Here's how to do it:
- Open a forever-free account
- Create your first "loop"
- Enter your job title
- Add keywords
The latter are important to find listings that are relevant to the type of job experience you have. For example, if a major task of your role is to use Java, then you can type in Java.
(HR will be forced to use it in the job listing)
Obviously, a quick way to do it is also checking the company's website manually, but the job listing may not be published everywhere. It may only be released on LinkedIn, for example.
Tools like LoopCV eliminate the need to scour the web, saving you time and potentially landing you a better job in case your boss does end up finding a replacement in the end.
Sign #5: Managers have a lax attitude towards you
The opposite of constantly scrutinizing you, managers may also have a lax attitude towards you. This is also not a good sign as they have an obligation to pay attention to employees.
While less common but certainly possible, managers who were previously responsive but who aren't anymore may signal an internal meeting with you as the subject.
This doesn't necessarily mean you are getting replaced, but something is happening and your managers are in the midst of figuring out what to do about it…
In these cases:
- Don't panic, you don't know why they are treating you this way
- Don't make assumptions as it'll make it harder to understand what's going on
- Be open to talking with your managers and letting them know that you're available
- Keep focusing on the job and, if you don't have any tasks, go above and beyond
Managers often critique you based not only on business performance but also on whether you truly demonstrate that you care about the organization's success.
This isn't something that happens overnight, so don't go changing your habits just because you've noticed managers being wary of you. Be genuine in your value proposition.
If that doesn't seem to work, and you still don't know what's going on, preparing for the worst is better than getting surprised out of nowhere. Get your CV out there as quickly as possible!
Sign #6: Quality complaints fill your inbox
Another clear sign of your job security being at stake is when your inbox is filled with complaints on the quality of your work, whether you think you've done well or not…
Complaints will start pouring in, day after day.
No, not just one random day and that's it…
This is a continuous flow of bad feedback that's likely to make you feel like you're just doing things wrong, or that you don't know how to do them in the first place.

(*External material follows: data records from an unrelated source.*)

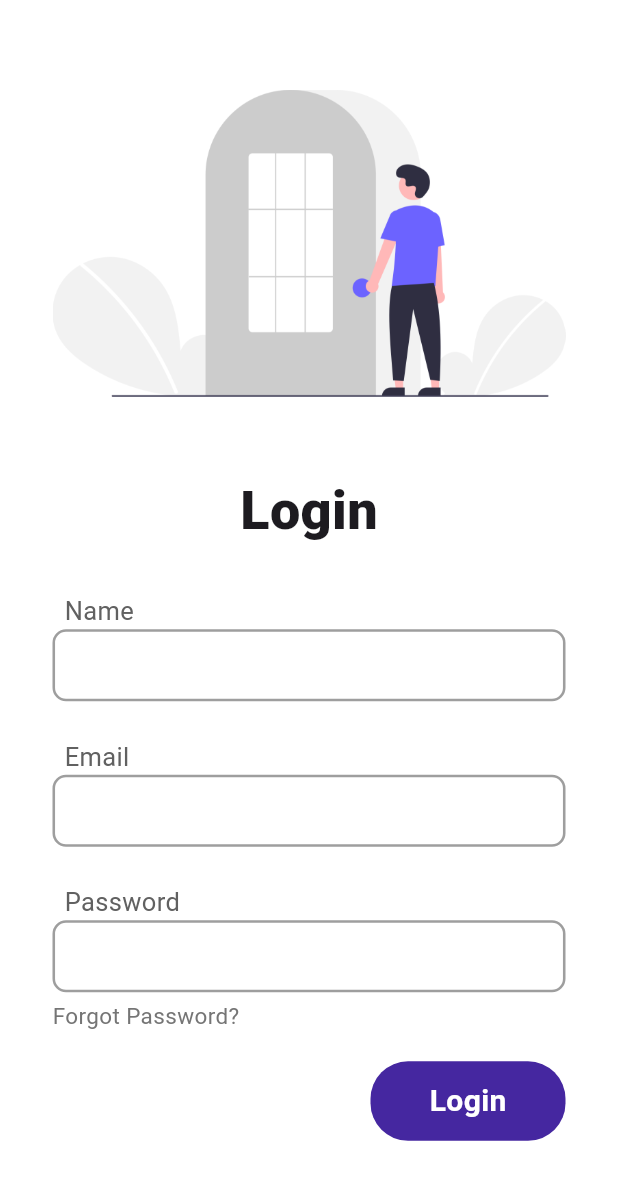
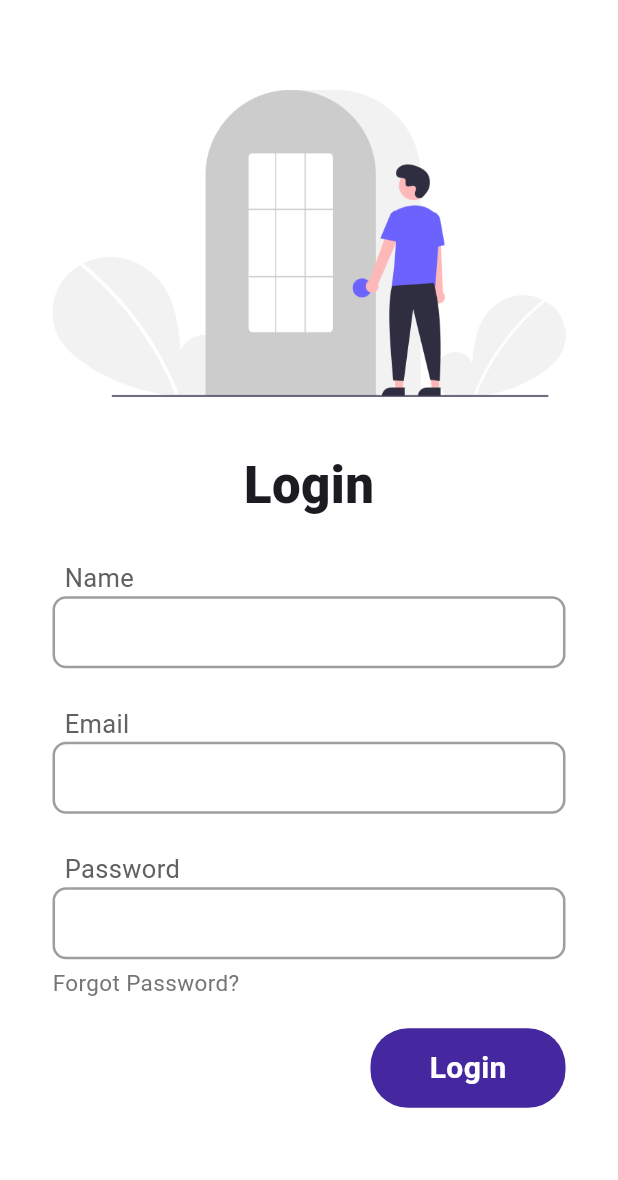
Before and after one commit to quraishiaaysha05/dribbble-login-ui-clone, a Flutter app: the screen it shows after launch, after a tap on "Login", on a phone screen of 412 x 824 dp. Shown: the top 1180 px of the screen. Run offline on Flutter 3.47's test engine with Material 3 defaults, Android fonts, the phone set to English and light mode, and no system bars.

Commit message:
Your commit message here

```diff
--- a/lib/components/my_text_field.dart
+++ b/lib/components/my_text_field.dart
@@ -33,7 +33,8 @@ class MyTextField extends StatelessWidget {
               borderRadius: BorderRadius.circular(9),
               borderSide: BorderSide(color: Colors.grey.shade500, width: 1.7),
             ),
-              contentPadding: EdgeInsets.all(10)),
+            contentPadding: EdgeInsets.symmetric(horizontal: 2, vertical: 2),
+          ),
         ),
       ],
     );
--- a/lib/login_page.dart
+++ b/lib/login_page.dart
@@ -17,17 +17,17 @@ class LoginPage extends StatelessWidget {
             // Img
             Image.asset('assets/login.png'),
 
-            SizedBox(height: 50),
+            SizedBox(height: 35),
 
             Text(
               'Login',
               style: TextStyle(
-                fontSize: 36,
+                fontSize: 34,
                 fontWeight: FontWeight.w900,
               ),
             ),
 
-            SizedBox(height: 30),
+            SizedBox(height: 25),
 
             // Text fields
             Align(
--- a/lib/welcome_page.dart
+++ b/lib/welcome_page.dart
@@ -26,7 +26,7 @@ class _WelcomePageState extends State<WelcomePage> {
               children: [
                 // img
                 Image.asset('assets/welcome.png'),
-                SizedBox(height: 25),
+                SizedBox(height: 20),
 
                 // hello
                 Text(
@@ -129,7 +129,7 @@ class _WelcomePageState extends State<WelcomePage> {
             ),
             Positioned(
               left: 40,
-              top: 160,
+              top: 120,
               child: Icon(
                 Icons.circle_outlined,
                 color: Colors.deepPurple[800],
@@ -139,7 +139,7 @@ class _WelcomePageState extends State<WelcomePage> {
             Positioned(
               left: 0,
               right: 0,
-              top: 50,
+              top: 40,
               child: Icon(
                 Icons.circle,
                 color: Colors.deepPurple[800],
@@ -147,12 +147,12 @@ class _WelcomePageState extends State<WelcomePage> {
               ),
             ),
             Positioned(
-              left: 75,
-              top: 75,
+              left: 78,
+              top: 57,
               child: Icon(
                 Icons.auto_awesome,
                 color: Colors.grey[400],
-                size: 26,
+                size: 25,
               ),
             ),
             Positioned(
@@ -165,21 +165,21 @@ class _WelcomePageState extends State<WelcomePage> {
               ),
             ),
             Positioned(
-              right: 85,
-              top: 150,
+              right: 75,
+              top: 130,
               child: Icon(
                 Icons.auto_awesome,
                 color: Colors.deepPurple[800],
-                size: 28,
+                size: 26,
               ),
             ),
             Positioned(
-              right: 65,
-              top: 270,
+              right: 55,
+              top: 220,
               child: Icon(
                 Icons.auto_awesome,
                 color: Colors.grey[400],
-                size: 20,
+                size: 18,
               ),
             ),
           ],
```
Lines whose indentation alone changed are shown as unchanged.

That feeling is exactly what the managers want to achieve with this tactic, and let me tell you that you don't deserve a job at a company that treats you like this—full stop.
Whether the work is good or not, a company should root its culture in elevating one another, not shaming an employee. When this happens, start looking for other opportunities.
Sign #7: Your boss needs to "talk"
The most stereotypical sign is the boss wanting to "talk" or "chat." This happened recently with an employee over at GitHub expressing concerns over a political issue.
While the scenario was completely different, the tactic was the same. A public or private request to talk is certainly scary, and it should be. Managers don't usually communicate that way.
That's because they know that generic calls are a waste of time, whereas specific instructions get you results. Managers usually focus on the latter and leave generalizations aside.
Apart from when they want to talk, that is. Note that this is in the later stages of your boss trying to get you replaced, so they might just tell you that you are indeed getting replaced.
At this point, it's a bit late to prepare. That's why it's so important to learn how to interpret the previous 6 signs so that you don't end up scrambling to update your CV.
If you're able to spot signs of your boss trying to replace you prior to them doing so, you can also prepare for: 1) a better work environment, and; 2) a better overall job.
Don't let the feeling that something might happen go untreated. Be prepared to find a job where your superiors have better appreciation of the value you can provide to the organization.